Hulda Hermannsdóttir is operating on borrowed time. A police detective nearing the end of her career, Hulda is forced into early retirement, but is given the chance to solve one last mystery. Opening a cold case, the jaded detective proceeds to step on the toes of her colleagues and invoke the wrath of her superior.
After reading White Out at Christmas, I was keen to dip into another Ragnar Jónasson. The first in a new series, The Darkness is a deceptively simple whodunit that proves exactly why Jónasson is a master of misdirection. Slipping between Hulda’s investigation and the atmospheric last day of the victim’s life, the story unfolds through a series of short, sharp chapters.
Bitter and haunted by her past, it’s fair to say that Hulda isn’t the most sympathetic of characters. Even though we are told that she is a competent officer, she rushes headlong into her last case, making rash decisions that are questionable at best. The investigation is Hulda’s last chance to prove herself.
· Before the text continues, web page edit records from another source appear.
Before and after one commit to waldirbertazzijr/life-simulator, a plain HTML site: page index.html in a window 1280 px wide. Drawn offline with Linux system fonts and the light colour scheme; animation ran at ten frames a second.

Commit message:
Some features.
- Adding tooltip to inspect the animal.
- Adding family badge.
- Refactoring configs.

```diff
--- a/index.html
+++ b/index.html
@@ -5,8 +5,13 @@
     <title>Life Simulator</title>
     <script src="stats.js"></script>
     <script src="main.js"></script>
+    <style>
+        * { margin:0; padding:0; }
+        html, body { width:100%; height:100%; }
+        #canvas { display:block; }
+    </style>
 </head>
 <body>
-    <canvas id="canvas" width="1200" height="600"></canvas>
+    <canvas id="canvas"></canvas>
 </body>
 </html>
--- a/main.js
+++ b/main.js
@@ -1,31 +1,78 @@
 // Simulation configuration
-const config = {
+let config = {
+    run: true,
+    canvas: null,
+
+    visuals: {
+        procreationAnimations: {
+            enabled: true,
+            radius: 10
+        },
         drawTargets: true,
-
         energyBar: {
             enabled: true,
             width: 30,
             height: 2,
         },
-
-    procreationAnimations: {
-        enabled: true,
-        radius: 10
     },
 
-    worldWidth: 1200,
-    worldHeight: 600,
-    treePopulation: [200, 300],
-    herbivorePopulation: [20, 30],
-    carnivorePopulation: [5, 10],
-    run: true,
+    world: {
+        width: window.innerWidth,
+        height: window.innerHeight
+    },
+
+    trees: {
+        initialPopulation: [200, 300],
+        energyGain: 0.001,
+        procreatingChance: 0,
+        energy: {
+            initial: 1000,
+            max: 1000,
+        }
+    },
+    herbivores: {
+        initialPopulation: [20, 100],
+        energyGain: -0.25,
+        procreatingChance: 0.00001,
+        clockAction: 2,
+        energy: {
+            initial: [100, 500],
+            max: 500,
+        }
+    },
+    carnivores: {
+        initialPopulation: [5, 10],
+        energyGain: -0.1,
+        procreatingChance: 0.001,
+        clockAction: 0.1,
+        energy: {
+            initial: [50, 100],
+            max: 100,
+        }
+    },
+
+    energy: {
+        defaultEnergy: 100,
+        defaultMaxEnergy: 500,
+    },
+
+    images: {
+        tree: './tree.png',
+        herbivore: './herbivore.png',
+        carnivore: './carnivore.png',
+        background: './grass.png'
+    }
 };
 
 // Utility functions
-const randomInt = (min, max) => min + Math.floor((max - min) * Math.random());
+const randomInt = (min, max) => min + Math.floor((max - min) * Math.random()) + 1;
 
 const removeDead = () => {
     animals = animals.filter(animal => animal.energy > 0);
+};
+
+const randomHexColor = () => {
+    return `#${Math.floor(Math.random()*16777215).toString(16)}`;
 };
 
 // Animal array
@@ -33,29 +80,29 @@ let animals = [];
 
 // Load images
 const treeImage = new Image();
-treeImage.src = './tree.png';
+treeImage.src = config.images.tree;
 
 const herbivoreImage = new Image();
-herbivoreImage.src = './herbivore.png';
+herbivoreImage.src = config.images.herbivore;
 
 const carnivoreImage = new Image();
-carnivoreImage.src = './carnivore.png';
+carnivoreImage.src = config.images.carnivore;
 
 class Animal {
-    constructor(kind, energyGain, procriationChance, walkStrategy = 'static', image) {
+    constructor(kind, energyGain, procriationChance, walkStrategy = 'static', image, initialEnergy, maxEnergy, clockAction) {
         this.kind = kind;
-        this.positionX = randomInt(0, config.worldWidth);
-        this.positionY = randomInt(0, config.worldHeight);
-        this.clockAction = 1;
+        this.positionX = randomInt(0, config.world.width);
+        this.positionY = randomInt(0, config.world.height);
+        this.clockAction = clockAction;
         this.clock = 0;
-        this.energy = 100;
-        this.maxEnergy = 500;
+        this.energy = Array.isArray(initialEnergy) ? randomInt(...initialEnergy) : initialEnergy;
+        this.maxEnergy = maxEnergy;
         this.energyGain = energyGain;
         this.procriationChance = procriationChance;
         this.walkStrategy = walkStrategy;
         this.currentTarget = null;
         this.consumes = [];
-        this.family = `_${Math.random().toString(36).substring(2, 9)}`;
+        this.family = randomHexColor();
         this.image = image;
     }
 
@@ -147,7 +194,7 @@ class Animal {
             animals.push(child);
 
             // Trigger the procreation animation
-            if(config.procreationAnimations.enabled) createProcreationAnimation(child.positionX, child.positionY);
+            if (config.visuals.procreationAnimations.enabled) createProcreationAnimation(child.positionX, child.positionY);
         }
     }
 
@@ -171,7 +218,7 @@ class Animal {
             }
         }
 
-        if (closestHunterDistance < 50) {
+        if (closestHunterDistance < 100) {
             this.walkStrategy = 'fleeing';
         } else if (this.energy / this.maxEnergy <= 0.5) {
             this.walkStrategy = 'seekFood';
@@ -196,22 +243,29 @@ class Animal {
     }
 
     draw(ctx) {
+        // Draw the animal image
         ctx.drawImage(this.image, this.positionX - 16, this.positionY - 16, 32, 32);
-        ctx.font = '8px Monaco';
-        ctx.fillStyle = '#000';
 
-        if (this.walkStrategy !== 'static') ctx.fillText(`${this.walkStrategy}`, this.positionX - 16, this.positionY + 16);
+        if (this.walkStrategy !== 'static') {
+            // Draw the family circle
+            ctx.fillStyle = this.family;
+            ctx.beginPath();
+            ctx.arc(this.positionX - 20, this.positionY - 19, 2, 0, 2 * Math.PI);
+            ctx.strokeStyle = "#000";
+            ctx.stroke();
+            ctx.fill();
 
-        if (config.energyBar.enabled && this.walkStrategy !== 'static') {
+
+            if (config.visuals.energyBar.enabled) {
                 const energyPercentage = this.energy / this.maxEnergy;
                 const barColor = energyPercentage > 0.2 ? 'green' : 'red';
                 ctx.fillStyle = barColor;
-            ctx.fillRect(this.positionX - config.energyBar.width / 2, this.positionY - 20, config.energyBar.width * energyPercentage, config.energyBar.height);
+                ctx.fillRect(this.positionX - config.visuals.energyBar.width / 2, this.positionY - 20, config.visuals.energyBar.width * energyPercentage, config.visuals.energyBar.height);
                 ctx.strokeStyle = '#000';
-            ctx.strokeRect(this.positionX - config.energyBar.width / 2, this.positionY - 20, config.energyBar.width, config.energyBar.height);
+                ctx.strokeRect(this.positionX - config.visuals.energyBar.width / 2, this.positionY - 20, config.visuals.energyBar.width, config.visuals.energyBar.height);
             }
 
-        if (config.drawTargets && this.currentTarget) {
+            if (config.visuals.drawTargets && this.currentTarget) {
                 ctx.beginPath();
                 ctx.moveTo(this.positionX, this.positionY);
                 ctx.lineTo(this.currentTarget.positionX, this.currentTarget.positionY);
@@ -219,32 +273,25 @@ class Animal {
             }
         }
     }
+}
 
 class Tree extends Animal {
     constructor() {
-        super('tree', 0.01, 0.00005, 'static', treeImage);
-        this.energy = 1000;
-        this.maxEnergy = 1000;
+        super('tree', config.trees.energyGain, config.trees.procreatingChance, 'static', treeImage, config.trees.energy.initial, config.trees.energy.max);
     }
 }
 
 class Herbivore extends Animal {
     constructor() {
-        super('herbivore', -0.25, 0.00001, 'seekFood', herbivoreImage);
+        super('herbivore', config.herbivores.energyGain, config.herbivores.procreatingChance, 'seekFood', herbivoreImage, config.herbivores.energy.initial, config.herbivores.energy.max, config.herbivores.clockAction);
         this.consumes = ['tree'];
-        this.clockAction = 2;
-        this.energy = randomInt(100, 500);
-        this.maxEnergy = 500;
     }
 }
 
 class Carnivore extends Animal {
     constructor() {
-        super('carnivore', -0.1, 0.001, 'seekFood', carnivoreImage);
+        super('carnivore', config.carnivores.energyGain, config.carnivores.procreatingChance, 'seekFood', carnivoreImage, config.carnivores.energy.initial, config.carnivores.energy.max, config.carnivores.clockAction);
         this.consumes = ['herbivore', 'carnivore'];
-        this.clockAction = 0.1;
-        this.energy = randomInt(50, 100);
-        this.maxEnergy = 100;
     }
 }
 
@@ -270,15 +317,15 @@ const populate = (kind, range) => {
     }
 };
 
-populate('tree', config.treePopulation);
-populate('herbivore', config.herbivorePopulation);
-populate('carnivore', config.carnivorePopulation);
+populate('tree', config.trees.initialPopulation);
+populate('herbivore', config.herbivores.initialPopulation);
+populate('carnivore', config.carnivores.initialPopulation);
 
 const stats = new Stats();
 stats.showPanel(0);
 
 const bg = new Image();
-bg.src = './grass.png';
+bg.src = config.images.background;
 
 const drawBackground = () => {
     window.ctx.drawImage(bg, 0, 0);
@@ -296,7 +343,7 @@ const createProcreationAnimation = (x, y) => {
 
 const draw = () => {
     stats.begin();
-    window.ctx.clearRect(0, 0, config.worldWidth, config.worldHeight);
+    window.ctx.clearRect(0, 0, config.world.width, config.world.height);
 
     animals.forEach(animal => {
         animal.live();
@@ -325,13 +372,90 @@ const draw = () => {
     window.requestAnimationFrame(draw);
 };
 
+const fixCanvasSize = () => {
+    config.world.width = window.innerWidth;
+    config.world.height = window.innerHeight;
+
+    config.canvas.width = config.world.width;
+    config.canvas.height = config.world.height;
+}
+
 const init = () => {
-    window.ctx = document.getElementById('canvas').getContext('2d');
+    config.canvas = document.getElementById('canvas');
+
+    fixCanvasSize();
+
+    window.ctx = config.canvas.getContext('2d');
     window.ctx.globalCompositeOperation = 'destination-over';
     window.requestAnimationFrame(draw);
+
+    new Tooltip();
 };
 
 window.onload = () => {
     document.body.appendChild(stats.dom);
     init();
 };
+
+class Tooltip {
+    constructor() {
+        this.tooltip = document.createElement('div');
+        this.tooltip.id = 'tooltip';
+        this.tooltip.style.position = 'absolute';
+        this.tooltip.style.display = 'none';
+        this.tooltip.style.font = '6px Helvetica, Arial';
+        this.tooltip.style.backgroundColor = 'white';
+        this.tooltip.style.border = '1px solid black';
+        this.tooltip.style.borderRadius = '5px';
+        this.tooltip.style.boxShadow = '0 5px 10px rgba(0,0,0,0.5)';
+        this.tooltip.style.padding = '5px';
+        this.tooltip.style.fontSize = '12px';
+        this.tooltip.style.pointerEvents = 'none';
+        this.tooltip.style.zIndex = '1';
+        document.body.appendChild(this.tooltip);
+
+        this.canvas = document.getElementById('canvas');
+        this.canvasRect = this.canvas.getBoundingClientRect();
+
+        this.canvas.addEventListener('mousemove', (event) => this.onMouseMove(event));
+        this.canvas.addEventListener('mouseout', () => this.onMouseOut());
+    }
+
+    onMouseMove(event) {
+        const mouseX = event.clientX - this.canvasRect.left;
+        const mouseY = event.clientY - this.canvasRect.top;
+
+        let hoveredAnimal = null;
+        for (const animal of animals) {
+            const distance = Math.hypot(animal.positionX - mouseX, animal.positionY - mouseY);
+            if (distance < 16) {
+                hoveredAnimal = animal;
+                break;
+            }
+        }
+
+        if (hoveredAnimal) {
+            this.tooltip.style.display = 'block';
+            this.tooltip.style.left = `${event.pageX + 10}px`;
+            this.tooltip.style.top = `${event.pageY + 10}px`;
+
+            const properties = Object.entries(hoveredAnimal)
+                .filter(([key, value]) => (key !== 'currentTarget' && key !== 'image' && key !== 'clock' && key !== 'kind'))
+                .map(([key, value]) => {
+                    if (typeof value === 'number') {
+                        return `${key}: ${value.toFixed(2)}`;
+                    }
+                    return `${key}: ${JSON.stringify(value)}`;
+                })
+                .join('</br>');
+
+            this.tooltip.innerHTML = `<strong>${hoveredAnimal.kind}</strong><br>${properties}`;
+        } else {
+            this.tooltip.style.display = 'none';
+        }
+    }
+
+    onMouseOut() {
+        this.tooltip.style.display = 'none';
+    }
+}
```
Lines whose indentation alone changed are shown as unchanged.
Life has been hard, and in many ways Hulda is as much a victim as the women she investigates.
Published on 15th March by Penguin, The Darkness is a curious blend of nordic noir and golden age detective fiction, although the startling conclusion is anything but cosy.
I’m intrigued to see what happens next…